Sunday, May 1, 2011

The USS Vestal (AR-4) in 1941

While the USS Vestal was being overhauled in the shipyard at Vallejo, CA, my dad, Frank L. Dolan, was in service school from May through August 1941. Dad will be assigned to Vestal at San Pedro on September 10, 1941.

Launching of Vestal in Brooklyn in 1908
Source: Wikipedia
The USS Vestal, was the first of a class of two 12,585-ton colliers. It was placed in service with a civilian crew in October 1909, and she spent the next 3 years in the Atlantic providing coal to the ships of the fleet, including one voyage to Europe for that purpose. Taken out of service in October 1912, Vestal was converted into a repair ship (receiving the hull designation AR-4 in 1920) and placed in commission in that role in September 1913. Into 1917, she served mainly in the Caribbean and the Gulf of Mexico. Shortly after the United States entered the First World War, Vestal's area of operation was moved to Queenstown, Ireland, where she maintained U.S. ships engaged in anti-submarine escort and other wartime duties. Returning to the U.S. at the end of WWI, the Vestal continued her repair mission over the next two decades. She was modernized in 1925. Vestal supported the salvage of the sunken submarine Squalus in 1925-26, then shifted her base from the Atlantic to the Pacific in 1927. Refitted again in 1941, she was on her way to join the coming war in the Pacific.

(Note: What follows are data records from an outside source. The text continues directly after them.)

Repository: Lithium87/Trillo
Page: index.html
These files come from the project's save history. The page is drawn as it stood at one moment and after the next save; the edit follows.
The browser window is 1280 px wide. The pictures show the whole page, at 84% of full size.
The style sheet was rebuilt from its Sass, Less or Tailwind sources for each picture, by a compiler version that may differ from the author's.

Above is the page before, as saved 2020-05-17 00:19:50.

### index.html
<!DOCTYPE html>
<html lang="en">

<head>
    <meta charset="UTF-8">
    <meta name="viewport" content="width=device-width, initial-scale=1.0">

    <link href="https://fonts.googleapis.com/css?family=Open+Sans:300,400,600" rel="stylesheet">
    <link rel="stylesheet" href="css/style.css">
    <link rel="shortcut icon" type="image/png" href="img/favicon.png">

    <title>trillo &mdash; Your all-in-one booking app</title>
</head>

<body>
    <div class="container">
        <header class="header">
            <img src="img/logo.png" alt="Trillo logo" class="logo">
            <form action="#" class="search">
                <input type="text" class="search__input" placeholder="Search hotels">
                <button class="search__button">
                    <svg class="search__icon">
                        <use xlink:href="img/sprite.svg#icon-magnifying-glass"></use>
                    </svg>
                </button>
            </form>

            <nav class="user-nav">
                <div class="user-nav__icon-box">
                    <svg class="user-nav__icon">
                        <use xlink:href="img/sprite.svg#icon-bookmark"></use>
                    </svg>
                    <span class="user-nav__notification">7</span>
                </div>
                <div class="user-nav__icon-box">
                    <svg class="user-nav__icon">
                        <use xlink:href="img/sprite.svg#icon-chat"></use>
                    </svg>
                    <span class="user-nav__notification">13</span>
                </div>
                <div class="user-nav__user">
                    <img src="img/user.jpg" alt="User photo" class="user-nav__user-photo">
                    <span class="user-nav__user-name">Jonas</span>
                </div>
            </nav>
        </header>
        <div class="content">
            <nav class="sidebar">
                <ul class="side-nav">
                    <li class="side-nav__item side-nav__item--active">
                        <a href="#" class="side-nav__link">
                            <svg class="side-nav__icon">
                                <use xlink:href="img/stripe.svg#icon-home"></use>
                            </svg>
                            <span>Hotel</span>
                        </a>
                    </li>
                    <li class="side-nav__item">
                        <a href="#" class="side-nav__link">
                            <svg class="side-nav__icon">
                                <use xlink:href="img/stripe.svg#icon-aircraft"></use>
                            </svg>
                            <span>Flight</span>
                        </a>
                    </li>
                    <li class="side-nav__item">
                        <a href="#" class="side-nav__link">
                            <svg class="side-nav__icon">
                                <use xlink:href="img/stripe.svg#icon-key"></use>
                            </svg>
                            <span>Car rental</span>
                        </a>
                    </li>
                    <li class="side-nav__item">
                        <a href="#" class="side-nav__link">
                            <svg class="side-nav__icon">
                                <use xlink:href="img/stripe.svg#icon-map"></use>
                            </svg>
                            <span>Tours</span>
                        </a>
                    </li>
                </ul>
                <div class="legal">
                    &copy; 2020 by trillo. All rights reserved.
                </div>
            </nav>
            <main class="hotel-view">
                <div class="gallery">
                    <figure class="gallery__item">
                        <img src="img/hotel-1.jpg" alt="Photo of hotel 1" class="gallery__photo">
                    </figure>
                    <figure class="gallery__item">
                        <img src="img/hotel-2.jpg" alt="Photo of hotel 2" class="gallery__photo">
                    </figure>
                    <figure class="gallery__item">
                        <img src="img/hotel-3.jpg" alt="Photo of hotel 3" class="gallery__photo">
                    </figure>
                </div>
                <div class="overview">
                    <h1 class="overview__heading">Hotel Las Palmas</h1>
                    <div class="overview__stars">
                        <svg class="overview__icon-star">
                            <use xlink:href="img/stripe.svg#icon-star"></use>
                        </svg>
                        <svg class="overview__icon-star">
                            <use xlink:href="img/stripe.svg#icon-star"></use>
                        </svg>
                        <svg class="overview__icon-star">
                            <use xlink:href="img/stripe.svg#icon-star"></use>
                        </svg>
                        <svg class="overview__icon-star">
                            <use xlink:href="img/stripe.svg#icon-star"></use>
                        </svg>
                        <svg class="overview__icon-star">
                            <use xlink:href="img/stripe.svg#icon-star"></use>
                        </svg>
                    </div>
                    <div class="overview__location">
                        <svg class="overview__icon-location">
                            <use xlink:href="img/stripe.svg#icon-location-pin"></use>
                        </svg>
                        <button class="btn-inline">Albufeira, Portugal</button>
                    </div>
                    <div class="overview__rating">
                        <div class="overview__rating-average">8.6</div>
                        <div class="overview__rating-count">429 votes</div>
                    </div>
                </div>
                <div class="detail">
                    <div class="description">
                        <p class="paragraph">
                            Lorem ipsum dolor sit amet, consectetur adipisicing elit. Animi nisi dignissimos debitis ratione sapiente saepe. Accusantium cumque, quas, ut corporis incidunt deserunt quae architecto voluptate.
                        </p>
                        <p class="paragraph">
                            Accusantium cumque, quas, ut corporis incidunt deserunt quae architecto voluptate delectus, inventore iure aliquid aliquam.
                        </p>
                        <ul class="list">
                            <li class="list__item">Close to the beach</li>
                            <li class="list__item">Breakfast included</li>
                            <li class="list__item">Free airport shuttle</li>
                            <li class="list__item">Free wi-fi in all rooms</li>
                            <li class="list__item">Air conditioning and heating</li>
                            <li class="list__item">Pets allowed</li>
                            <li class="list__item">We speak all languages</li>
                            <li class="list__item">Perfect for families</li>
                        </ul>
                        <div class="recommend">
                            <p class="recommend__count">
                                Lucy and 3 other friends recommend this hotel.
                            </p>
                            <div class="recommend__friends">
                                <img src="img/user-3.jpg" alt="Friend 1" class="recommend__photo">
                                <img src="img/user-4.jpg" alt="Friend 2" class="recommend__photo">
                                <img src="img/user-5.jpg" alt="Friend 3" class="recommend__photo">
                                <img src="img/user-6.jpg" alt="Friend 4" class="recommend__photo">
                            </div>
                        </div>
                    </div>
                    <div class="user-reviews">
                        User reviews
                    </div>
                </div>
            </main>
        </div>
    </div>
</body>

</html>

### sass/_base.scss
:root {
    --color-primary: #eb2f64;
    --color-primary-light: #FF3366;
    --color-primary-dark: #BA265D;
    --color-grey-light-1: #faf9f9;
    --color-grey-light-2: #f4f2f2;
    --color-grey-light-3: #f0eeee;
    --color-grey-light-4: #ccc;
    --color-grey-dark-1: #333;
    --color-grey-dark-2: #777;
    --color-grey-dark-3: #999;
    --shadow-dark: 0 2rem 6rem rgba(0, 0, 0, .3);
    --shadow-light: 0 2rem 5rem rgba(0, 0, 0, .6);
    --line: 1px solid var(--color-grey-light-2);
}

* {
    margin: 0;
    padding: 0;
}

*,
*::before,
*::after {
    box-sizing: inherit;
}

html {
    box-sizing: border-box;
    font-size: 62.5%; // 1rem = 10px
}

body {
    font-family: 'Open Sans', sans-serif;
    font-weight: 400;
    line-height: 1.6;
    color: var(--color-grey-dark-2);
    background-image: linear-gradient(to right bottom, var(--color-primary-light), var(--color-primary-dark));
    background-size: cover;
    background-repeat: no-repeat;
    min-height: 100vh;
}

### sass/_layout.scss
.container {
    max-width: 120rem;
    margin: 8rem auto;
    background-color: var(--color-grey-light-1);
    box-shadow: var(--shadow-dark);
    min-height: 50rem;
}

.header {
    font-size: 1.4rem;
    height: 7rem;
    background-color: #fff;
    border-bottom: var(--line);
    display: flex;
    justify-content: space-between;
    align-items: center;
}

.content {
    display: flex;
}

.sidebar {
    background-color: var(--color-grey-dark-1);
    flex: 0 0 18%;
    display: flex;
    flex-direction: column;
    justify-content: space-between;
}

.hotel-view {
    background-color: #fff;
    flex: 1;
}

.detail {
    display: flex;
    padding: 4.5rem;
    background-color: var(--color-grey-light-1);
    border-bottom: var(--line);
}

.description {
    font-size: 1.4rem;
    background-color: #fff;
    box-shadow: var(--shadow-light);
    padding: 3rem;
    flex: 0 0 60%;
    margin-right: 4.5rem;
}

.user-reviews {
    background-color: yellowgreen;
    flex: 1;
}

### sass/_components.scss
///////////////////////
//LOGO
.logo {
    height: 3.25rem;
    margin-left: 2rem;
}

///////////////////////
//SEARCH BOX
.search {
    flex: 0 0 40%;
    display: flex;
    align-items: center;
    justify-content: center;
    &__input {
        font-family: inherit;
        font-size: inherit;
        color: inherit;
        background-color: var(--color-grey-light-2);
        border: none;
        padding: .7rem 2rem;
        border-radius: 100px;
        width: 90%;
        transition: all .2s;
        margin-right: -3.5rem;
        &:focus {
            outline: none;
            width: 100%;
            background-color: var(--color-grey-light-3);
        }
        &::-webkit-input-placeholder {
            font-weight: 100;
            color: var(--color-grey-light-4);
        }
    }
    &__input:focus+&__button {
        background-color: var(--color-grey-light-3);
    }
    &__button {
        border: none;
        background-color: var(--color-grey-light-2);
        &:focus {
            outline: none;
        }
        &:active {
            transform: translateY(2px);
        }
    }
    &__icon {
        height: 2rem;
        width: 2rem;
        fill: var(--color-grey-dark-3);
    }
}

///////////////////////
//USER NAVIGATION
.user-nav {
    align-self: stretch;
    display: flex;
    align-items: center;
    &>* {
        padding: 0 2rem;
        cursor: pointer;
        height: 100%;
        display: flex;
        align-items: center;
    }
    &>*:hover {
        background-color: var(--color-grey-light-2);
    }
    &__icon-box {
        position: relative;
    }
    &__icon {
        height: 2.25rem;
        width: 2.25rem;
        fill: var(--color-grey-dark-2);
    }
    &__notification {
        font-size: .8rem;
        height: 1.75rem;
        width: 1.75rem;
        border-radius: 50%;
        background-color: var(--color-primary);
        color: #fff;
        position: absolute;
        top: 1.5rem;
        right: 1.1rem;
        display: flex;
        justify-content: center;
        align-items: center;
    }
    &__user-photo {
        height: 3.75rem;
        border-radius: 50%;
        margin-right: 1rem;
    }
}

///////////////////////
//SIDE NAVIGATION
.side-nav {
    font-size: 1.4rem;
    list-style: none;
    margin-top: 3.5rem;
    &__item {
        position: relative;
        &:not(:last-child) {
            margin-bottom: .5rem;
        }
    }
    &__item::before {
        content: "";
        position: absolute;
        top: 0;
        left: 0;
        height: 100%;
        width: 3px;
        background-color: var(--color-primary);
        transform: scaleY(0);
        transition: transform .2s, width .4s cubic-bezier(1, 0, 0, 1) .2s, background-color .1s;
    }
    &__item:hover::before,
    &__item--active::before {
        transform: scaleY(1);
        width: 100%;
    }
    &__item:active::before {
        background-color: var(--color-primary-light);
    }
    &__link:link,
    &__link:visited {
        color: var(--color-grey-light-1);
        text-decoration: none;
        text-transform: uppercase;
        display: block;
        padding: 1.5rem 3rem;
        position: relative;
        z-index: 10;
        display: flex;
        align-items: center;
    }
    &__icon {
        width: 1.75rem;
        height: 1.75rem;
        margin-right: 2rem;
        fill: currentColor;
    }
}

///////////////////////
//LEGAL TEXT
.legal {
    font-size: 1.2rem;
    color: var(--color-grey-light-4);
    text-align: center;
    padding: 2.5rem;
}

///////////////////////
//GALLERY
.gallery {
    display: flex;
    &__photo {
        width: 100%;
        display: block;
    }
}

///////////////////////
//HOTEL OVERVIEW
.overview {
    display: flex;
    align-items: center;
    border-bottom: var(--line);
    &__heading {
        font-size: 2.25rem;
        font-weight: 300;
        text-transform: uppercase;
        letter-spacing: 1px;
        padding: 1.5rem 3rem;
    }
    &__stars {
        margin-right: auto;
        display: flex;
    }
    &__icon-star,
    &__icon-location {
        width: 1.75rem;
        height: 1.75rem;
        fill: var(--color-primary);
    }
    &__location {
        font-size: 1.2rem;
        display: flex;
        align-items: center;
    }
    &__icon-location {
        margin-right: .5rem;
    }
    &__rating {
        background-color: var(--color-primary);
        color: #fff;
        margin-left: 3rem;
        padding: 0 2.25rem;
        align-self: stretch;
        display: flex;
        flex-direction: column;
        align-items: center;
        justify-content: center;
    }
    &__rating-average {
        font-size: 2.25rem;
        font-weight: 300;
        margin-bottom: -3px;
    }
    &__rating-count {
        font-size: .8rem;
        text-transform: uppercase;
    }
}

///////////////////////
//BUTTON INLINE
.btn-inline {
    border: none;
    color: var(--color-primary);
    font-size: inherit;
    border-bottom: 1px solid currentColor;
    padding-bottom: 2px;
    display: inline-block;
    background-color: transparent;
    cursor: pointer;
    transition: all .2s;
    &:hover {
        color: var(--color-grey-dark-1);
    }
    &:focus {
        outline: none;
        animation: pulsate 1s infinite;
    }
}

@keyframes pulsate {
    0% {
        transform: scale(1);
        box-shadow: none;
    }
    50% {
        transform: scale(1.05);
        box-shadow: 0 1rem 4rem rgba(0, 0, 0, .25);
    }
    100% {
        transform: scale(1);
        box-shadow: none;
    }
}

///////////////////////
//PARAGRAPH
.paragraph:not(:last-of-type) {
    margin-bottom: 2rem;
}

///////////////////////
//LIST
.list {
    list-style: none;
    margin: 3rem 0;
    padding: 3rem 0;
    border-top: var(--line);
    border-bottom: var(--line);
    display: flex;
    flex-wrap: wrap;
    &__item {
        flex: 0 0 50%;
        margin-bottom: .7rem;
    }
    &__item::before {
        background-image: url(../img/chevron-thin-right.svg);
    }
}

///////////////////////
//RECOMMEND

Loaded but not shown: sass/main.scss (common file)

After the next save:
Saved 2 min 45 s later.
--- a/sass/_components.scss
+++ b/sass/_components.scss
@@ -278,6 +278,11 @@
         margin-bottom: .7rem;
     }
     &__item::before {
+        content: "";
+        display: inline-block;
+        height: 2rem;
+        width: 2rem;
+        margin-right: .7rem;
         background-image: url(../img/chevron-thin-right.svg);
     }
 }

When the Japanese attacked Pearl Harbor on December 7, 1941, Vestal, on which my dad Frank Dolan was stationed, was moored outboard of the battleship Arizona, awaiting repairs scheduled for the next day.

USS Vestal in 1939, prior to refitting
Source: Naval Historical Center

The USS Vestal served the Pacific faithfully throughout WWII, all the way to performing vital service functions supporting the occupation of China and Japan. She received 2 battle stars for her war service. Vestal was ultimately decommissioned in 1946. She was stripped in 1949, and like most of the ships that helped to win the war, her hulk was sold for scrap in 1950.

Sources: Frank L. Dolan's personal account;  Naval Warfare; Dictionary of American Naval Fighting Ships